For many decades my paternal grandparents would subscribe to the National Geographic magazine. Given that they were tucked away in a small town, Meerut, it was remarkable. The magazine would arrive regularly. In fact when my brother and I visited them for our summer break we would pore over the wonderful collection they had amassed. Once my grandmother started her school many of these magazines were sent off to the library.
Last year my 101-year-old grandfather passed away. Now my father and his siblings are slowly sifting through the papers my grandfather had collected. From it has emerged a treasure of National Geographic magazines. Some are dating as far back to 1933. On the right is an image from an article published in 1933 about the advancement at Hamburg port where now steam ships instead of sail ships were visible. There are random issues from the “in-between” decades till recently. There is an article about Afghanistan in 1968. My father has gifted this collection to my seven-year-old daughter who is thrilled. She is ecstatic since she loves the magazine and already has her own subscription to it.

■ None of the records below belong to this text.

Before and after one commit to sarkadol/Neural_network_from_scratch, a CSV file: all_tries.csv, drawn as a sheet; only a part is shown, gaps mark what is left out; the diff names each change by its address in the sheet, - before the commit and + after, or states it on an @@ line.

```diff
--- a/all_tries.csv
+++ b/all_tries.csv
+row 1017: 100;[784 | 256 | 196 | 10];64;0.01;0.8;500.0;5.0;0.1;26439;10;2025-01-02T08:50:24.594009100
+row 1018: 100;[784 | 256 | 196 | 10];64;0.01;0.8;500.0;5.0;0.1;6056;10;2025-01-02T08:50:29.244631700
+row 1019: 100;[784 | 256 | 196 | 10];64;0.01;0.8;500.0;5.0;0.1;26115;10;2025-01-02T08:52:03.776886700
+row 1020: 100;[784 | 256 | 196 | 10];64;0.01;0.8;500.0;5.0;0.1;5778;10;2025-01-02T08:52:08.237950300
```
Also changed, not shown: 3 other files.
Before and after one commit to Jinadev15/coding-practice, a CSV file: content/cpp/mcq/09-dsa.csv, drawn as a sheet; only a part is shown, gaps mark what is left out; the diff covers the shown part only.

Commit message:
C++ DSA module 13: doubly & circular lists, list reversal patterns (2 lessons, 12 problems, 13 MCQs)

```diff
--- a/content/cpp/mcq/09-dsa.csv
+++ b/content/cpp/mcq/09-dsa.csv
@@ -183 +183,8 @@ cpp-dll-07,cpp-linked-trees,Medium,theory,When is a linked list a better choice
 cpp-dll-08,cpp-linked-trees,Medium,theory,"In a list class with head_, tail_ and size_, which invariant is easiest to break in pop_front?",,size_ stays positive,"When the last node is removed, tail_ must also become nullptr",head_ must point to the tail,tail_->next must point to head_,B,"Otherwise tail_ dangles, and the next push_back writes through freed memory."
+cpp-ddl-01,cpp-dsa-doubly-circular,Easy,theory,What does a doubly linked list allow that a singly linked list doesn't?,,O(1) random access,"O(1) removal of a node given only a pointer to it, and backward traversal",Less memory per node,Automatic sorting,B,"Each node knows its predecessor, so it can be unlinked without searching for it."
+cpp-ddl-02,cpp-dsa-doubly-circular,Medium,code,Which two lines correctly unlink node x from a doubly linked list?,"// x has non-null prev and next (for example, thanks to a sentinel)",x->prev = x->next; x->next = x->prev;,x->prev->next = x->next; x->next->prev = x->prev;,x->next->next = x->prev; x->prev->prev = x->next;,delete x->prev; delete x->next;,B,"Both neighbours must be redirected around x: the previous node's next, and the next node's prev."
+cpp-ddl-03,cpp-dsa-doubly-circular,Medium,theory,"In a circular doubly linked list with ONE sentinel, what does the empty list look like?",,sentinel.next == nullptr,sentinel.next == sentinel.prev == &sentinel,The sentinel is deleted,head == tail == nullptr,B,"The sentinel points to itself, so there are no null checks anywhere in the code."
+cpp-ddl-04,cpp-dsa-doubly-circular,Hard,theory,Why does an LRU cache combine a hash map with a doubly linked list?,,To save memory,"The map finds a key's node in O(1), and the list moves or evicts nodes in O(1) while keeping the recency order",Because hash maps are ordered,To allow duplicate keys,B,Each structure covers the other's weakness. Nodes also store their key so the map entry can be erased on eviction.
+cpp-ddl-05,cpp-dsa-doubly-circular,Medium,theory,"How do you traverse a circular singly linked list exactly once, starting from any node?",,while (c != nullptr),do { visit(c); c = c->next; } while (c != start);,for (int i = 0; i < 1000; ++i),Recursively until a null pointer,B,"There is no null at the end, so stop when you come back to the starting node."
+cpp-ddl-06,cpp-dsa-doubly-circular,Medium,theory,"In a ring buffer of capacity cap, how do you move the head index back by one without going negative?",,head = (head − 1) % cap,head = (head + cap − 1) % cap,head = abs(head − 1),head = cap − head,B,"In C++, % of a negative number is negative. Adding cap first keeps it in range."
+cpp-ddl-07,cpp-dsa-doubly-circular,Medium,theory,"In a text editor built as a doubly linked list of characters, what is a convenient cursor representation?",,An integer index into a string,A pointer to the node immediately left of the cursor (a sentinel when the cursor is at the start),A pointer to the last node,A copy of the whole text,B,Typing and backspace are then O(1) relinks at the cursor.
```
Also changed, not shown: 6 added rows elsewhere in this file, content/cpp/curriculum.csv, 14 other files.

While flipping through the magazines I came across a description of what could be the earliest form of an audio book. It is an article reviewing a book about birds. Apparently to accompany it were a set of LPs ( long playing records). Depending upon the bird you were reading about and wished to hear the sound it made then you placed the book on the LP on the record turntable, placed the needle at the hole on the page and voila! the birds chirruped. Absolutely fascinating description of an “audio book” from the 1960s. Imagine even then people were trying to experiment with books and technology!
3 July 2017